It was only 20 years ago that the first digital cameras hit the market. We paid hundreds to take low resolution pictures with hardware that could only store a few photos at a time. While digital photography has improved vastly, it generally still does the same thing, capturing a limited view of what’s in front of us. But now in 2016, things are finally changing with the introduction of 360° images. The ability to create spherical images, where the finished product shows every direction, is not only possible but it’s becoming increasingly accessible. Today, we’re talking about different cameras you can use to create your own 360 material.
#1 Free apps for creating 360° images

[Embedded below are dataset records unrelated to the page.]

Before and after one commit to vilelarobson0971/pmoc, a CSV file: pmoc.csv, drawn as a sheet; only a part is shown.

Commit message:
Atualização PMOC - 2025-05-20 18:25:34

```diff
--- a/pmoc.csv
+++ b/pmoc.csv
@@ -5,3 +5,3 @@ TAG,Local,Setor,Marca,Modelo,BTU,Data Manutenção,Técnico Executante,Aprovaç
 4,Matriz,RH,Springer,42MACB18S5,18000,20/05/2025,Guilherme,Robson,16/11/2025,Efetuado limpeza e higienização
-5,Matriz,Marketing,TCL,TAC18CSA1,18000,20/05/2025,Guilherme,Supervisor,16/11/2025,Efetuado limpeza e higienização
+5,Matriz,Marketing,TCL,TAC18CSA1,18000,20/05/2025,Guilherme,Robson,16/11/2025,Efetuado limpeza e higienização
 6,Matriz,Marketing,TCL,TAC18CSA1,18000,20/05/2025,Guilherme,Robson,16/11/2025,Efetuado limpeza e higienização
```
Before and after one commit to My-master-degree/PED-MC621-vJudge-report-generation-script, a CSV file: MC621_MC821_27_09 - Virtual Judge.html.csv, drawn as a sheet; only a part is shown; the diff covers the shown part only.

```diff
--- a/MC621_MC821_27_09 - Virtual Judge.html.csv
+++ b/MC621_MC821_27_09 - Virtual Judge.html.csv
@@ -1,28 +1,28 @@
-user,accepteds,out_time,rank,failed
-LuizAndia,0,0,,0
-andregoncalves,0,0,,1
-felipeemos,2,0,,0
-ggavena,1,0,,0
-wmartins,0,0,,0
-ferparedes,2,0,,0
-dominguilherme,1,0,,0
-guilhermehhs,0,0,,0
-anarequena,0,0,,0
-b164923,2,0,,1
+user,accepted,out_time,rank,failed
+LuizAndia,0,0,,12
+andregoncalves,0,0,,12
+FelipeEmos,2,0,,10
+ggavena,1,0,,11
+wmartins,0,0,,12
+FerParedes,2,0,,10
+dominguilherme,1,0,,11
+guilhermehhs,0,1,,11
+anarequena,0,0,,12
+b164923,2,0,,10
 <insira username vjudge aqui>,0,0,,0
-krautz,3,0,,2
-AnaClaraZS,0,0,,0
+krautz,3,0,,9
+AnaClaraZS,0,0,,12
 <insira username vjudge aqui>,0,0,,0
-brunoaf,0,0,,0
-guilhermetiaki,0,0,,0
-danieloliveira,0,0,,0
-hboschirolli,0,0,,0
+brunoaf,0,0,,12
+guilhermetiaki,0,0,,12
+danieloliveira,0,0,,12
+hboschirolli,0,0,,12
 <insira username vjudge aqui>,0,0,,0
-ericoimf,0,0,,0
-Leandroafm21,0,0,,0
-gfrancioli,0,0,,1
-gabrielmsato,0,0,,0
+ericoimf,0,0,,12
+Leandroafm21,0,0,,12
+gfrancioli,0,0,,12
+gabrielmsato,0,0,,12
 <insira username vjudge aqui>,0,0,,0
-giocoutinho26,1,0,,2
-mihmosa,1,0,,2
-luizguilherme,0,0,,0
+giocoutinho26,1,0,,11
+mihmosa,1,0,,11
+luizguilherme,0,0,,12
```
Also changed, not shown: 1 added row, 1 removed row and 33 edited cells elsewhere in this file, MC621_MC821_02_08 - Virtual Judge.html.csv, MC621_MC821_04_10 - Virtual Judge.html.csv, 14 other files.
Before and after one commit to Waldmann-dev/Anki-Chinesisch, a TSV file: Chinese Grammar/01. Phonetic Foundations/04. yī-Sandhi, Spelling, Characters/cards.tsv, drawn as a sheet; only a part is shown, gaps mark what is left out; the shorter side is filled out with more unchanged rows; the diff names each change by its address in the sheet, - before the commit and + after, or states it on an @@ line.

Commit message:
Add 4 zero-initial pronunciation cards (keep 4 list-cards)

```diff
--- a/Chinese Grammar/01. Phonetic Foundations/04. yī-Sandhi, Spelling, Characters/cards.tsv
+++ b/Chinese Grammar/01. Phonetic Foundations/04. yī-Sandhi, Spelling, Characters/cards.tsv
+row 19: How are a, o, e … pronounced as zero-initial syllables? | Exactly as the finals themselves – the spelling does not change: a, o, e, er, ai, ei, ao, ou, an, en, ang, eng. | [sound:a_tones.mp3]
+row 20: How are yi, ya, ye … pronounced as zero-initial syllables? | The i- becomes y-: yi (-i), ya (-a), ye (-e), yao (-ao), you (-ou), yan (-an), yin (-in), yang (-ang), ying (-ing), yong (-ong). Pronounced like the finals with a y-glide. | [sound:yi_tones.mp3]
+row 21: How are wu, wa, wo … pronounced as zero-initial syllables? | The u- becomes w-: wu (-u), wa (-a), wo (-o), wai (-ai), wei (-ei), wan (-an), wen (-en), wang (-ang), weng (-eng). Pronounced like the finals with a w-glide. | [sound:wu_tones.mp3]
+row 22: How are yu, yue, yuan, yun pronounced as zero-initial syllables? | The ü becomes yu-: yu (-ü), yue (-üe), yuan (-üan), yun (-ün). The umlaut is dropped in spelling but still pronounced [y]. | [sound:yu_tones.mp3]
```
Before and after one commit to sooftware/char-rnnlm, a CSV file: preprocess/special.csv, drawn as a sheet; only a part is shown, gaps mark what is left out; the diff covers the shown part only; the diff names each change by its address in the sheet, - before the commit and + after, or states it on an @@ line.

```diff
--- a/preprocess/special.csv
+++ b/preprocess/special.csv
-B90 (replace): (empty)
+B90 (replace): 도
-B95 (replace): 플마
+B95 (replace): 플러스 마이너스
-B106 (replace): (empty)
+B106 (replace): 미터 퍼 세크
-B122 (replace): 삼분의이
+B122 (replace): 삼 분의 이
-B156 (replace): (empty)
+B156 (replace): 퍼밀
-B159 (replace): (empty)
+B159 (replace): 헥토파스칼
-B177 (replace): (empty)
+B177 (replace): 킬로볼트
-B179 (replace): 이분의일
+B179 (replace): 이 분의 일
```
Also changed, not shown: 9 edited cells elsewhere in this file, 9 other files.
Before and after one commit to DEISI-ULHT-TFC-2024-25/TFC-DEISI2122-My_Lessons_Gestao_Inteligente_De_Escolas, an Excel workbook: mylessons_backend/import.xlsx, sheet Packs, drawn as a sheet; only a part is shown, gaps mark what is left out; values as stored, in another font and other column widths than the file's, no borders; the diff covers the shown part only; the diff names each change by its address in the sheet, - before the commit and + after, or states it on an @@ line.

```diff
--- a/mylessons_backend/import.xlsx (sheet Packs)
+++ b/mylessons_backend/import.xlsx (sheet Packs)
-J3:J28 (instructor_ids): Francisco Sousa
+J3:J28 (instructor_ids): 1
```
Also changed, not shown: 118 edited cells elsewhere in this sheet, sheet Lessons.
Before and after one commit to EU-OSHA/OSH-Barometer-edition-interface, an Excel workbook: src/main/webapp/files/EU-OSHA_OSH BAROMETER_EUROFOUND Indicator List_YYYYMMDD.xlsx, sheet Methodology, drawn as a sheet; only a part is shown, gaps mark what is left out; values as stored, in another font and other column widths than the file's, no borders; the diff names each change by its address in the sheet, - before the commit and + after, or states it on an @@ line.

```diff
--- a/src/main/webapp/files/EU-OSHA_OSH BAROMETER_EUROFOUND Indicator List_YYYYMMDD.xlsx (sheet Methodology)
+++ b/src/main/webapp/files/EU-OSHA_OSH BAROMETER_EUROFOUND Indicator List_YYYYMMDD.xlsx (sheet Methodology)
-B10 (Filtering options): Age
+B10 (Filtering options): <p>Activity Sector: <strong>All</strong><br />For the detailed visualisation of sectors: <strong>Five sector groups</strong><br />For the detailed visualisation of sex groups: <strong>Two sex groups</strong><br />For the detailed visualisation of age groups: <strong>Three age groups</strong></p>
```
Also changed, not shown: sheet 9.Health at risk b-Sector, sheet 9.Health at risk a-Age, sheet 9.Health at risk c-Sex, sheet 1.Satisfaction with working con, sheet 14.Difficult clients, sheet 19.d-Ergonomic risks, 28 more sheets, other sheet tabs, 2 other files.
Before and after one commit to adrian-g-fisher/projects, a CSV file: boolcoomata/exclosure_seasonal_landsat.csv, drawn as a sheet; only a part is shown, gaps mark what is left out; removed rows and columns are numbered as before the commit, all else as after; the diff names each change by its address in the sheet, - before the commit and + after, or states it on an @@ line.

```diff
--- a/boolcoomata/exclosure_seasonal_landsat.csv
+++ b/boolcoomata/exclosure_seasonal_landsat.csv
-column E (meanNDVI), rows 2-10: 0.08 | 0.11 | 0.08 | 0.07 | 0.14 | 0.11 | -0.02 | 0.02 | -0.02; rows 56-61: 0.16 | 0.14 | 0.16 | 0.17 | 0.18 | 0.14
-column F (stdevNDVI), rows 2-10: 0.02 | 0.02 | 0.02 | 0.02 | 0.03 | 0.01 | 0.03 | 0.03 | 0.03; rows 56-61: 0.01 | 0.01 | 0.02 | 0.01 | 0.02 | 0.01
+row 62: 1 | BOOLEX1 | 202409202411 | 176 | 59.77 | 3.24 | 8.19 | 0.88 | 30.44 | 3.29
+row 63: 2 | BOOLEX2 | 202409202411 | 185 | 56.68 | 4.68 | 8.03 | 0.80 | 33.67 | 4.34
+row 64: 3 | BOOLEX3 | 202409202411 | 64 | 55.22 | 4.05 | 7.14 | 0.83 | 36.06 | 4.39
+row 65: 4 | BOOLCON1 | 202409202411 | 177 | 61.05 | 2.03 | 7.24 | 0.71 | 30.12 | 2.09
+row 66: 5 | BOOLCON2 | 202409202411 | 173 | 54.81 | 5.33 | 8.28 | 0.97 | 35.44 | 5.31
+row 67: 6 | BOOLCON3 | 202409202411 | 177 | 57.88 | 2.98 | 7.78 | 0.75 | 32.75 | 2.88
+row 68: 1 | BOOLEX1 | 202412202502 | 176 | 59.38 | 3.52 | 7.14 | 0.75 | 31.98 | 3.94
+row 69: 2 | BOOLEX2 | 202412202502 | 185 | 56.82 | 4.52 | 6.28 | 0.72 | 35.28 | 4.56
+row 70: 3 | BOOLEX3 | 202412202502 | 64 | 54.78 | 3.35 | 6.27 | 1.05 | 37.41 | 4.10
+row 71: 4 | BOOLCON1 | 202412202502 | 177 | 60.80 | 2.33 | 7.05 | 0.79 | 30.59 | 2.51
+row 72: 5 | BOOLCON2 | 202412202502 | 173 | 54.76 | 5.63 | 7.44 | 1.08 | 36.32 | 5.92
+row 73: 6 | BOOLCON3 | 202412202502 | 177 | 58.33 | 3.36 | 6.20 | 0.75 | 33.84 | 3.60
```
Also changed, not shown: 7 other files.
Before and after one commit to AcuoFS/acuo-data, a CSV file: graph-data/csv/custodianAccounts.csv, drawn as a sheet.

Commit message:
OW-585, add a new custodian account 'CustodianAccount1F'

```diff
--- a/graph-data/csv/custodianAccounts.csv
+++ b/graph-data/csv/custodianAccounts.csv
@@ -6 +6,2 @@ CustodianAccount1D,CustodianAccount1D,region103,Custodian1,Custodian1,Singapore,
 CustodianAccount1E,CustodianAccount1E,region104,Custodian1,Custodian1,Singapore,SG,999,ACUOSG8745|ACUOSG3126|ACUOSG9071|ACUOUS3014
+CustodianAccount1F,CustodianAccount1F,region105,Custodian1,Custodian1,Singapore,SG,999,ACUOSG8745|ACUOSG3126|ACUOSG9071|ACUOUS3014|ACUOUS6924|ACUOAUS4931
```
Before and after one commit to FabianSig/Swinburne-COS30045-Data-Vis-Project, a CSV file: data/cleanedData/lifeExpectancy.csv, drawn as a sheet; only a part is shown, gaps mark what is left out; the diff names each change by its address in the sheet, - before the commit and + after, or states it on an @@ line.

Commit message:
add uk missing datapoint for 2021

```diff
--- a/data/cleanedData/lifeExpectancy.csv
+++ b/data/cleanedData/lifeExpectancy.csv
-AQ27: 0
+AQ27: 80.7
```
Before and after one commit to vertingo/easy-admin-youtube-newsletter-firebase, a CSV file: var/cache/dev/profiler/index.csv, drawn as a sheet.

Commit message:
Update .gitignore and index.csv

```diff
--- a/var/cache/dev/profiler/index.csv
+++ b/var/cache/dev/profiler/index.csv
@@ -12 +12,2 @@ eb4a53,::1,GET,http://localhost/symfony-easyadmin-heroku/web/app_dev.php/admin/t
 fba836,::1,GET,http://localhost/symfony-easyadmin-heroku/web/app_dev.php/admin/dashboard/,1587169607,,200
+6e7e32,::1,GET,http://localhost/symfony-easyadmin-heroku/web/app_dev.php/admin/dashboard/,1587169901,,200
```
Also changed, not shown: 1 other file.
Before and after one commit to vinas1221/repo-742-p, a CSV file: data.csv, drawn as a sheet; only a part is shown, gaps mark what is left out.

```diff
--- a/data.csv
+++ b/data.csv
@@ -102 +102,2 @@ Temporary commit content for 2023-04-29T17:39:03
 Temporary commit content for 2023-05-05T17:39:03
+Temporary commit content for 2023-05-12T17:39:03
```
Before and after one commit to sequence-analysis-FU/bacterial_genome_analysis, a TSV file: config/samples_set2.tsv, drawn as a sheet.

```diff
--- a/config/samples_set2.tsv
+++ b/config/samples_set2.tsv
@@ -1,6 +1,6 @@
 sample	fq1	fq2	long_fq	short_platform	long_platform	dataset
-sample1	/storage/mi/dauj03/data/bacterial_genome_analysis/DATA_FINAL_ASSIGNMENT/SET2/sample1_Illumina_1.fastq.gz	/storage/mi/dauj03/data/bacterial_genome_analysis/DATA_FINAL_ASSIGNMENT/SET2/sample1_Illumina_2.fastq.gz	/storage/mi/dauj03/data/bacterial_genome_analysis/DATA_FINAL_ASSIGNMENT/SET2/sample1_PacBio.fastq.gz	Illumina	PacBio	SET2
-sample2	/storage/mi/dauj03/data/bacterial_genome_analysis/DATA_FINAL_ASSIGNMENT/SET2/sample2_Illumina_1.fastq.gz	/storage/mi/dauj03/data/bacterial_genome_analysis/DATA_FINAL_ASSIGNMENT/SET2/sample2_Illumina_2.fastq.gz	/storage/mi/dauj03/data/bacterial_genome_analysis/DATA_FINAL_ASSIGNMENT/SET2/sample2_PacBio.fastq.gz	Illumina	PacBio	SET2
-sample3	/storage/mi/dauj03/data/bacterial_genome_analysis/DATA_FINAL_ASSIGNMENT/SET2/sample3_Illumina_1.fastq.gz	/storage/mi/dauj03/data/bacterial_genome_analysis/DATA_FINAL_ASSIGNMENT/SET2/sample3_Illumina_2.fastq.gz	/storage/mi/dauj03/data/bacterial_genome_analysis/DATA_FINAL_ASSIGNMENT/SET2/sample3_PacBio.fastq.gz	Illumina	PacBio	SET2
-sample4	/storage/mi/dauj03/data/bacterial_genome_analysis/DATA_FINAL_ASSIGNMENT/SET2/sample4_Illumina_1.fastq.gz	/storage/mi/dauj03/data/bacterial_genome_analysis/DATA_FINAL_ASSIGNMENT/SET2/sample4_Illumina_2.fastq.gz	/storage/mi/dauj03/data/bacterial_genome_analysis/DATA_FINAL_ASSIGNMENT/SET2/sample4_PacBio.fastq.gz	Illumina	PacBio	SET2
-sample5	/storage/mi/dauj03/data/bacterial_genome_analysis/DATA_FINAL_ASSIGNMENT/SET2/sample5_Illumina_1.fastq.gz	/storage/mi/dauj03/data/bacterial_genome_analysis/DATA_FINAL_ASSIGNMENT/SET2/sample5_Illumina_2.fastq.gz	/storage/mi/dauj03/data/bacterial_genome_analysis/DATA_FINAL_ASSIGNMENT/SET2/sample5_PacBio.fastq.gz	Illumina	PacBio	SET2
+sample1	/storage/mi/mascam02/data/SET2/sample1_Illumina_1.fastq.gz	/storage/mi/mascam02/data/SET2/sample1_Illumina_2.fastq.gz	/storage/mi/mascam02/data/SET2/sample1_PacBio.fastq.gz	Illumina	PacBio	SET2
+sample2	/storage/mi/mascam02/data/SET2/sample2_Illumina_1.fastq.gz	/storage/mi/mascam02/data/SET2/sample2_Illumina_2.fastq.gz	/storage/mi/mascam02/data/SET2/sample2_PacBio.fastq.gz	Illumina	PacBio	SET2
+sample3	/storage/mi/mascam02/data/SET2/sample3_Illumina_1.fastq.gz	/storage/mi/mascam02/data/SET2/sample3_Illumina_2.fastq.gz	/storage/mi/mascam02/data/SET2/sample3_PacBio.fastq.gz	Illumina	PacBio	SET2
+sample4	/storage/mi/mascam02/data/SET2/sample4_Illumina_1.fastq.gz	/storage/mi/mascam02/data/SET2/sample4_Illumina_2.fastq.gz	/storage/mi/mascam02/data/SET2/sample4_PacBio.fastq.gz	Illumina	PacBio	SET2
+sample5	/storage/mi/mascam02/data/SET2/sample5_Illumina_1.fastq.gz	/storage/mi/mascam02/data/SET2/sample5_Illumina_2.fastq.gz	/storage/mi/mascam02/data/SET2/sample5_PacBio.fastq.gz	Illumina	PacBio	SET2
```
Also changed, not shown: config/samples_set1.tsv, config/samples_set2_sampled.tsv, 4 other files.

From Google is Photo Sphere. Available through the Street View app for Android or iOS, this free app allows you take a series of pictures as you move your phone to capture an entire 360° field. The images are then stitched together to create a single bubble image. The app is very easy to use and allows you to add your images to place they represent on Google maps, or download and share them privately. Because of the integration with Google maps you can also view the images from others around the world. While this may be an accessible option, it definitely will not create professional looking content. When I tried in a small space (my office) I got the first image you see here. While it did look better in an outdoor open space, you still see misalignment and smudging.
Another option is Bubbli. Only available for iOS this free app does essentially the same thing as the previous app, but the photo taking method differs slightly. Instead of moving your camera a bit at a time, taking pictures, with Bubbli you move your camera in a sweeping fashion while Bubbli takes continuous images. Perhaps this is why I found that Bubbli created a smoother overall product. The downside of Bubbli is that the bubbles you create can only be viewed online. They cannot be downloaded as an image file to be edited and used elsewhere. See a few bubbli images I captured below.
#2 Freedom360 GoPro Mount
The Freedom 360 is a new piece of hardware, but it isn’t a dedicated 360 camera. This mount allows you to connect 6 GoPros to get full 360° coverage with no blind spots. This mount would be a great addition if you already create with GoPros as you do not need any new tech. The downside is that your images or film are not automatically stitched together for you. You do need separate software that you can get from 360Freedom as well. Below is a 360° video experience created with this set up by KonceptVR and Absolut.
#3 Dedicated 360° cameras
On the more accessible end we have the immensely popular Ricoh Theta and the newer Ricoh Theta S. These small cameras fit in the palm of your hand and capture VR ready content with the click of a button. Major benefits include 1.5 hours of recording time, and included accompanying app and software that let you capture remotely, edit, and live stream. At $349.95 it is also pretty affordable for businesses and freelancers. Check out a compliation of images and video captured with the Ricoh Theta S below:
Lastly we have the Bublcam. It is a spherical camera with multiple lenses that allow you capture the entire spherical range with no blindspots. The camera can be controlled either from the hardware or remotely from the associated app. One great thing about the bubl camera is that you can add addtional storage through microsd card to increase the space for images and video. At $799, this is definitely an investment, but it creates stunning images perfect for professional use.
Soon you will be able to annotate images from these cameras (all except for Bubbli) with ThingLink's new VR editor! Instead of just the 360° experience viewers will be able to explore the images and videos in both mobile and VR mode, and open tags that give more information on details in the capture. More than simply the original visual, readers can unlock text, images, and more.
Check out ThingLink 360° & beta sign up here: